More problematic are TDKR's villains. Bane has provoked the most mixed reactions. If there's any element of this somewhat more realistic take on the Batman that brings this chapter closer to the outsized fantasy of the Bond films, it is this character. Hardy's face is covered with a mask for most of the film, so all one sees are cold, inexpressive eyes—the stare of a sociopath—coming through. Contrast this with Hardy's sing-song, jovial vocal inflections (still occasionally unintelligible due to digital manipulation), and Bane ends up as one weird cat. While nowhere near as anarchic a presence as Heath Ledger's Joker in the previous film, Bane is still chilling as a sort of emotional cipher. But he really is just a overblown henchman to the vicious, beautiful Talia al Ghul. A lot of TDKR depends on the reveal that she is the prime mover of much of the terrorism afflicting Gotham, the first of a series of surprises in the film's final act. But if you're a comic fan, well-versed in the Batman's history, you could see this reversal coming from midway through the film. And if you're just a casual fan, I'm not sure that the revelation doesn't play like something tacked on since there is little in the way of clues or setup that Cotillard's Miranda Tate is really Talia.

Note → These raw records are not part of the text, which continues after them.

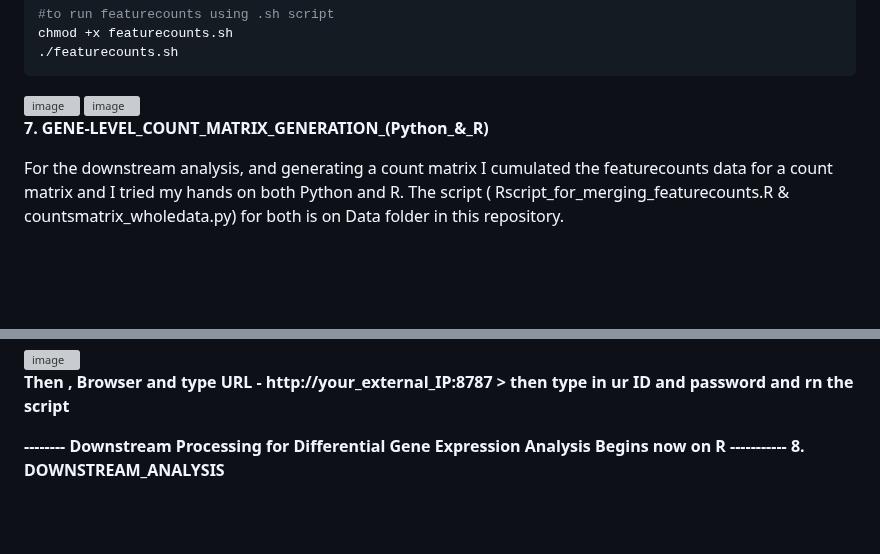
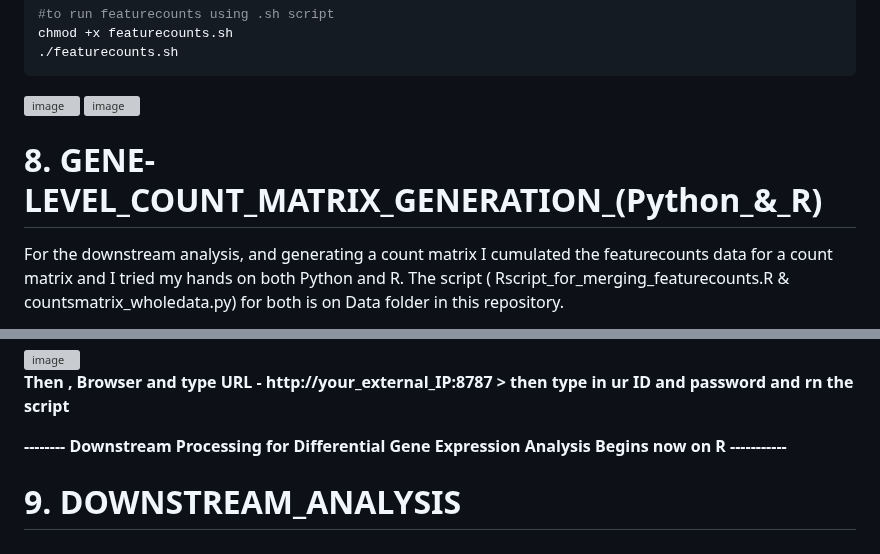
Before and after one commit to Bidya122/Bulk_RNAseq_Analysis, a Markdown page: README.md, 2 parts joined by grey strips. Rendered like a GitHub page; blank space fills up the shorter version; grey boxes are pictures that could not be loaded.

```diff
--- a/README.md
+++ b/README.md
@@ -497,7 +497,7 @@ chmod +x featurecounts.sh
 <img width="940" height="611" alt="image" src="https://github.com/user-attachments/assets/b557857c-d55f-48e6-8e49-0ce962c56c4b" />
 <img width="940" height="94" alt="image" src="https://github.com/user-attachments/assets/6627cfc1-1a85-4231-af47-2257d34fef91" />
 
-**7. GENE-LEVEL_COUNT_MATRIX_GENERATION_(Python_&_R)**
+# **8. GENE-LEVEL_COUNT_MATRIX_GENERATION_(Python_&_R)**
 
 For the downstream analysis, and generating a count matrix I cumulated the featurecounts data for a count matrix and I tried my hands on both Python and R. The script ( Rscript_for_merging_featurecounts.R & countsmatrix_wholedata.py) for both is on Data folder in this repository.
 
@@ -544,4 +544,4 @@ sudo systemctl status rstudio-server
 **Then , Browser and type URL - http://your_external_IP:8787 > then type in ur ID and password and rn the script**
 
 **-------- Downstream Processing for Differential Gene Expression Analysis Begins now on R -----------**
-**8. DOWNSTREAM_ANALYSIS**
+# **9. DOWNSTREAM_ANALYSIS**
```
Also changed, not shown: other parts of README.md (+6 -6 lines).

Batman's ultimate decision to sacrifice his life by flying the film's time-bomb over Gotham bay is a daring conclusion to the finale, but it is undercut by TDKR's final shot. At first, this shot seems designed to mirror the final shot of Inception, in which Nolan cuts to black before we learn if a top will stop spinning or not, key to interpreting the perspective of the entire movie. Nolan restages a scene Caine's Alfred had discussed with Wayne earlier in the film, a fantasy in which he had hoped to run into a happy Wayne sitting in a piazza in Italy while both were on separate holidays, silently acknowledging each other without causing any fuss. The final shot runs long enough that one thinks Nolan will cut to black after we see a closeup of Caine raising his glass to an unseen person offscreen. But then Nolan cuts to show us it is indeed Wayne sitting with the Catwoman's alter ego, Selina Kyle. It was almost certainly a decision made at the request of Warner Bros., one that robs The Dark Knight Rises of some of its emotional effectiveness. But it is a nice grace note on which to end this iteration of the Batman franchise.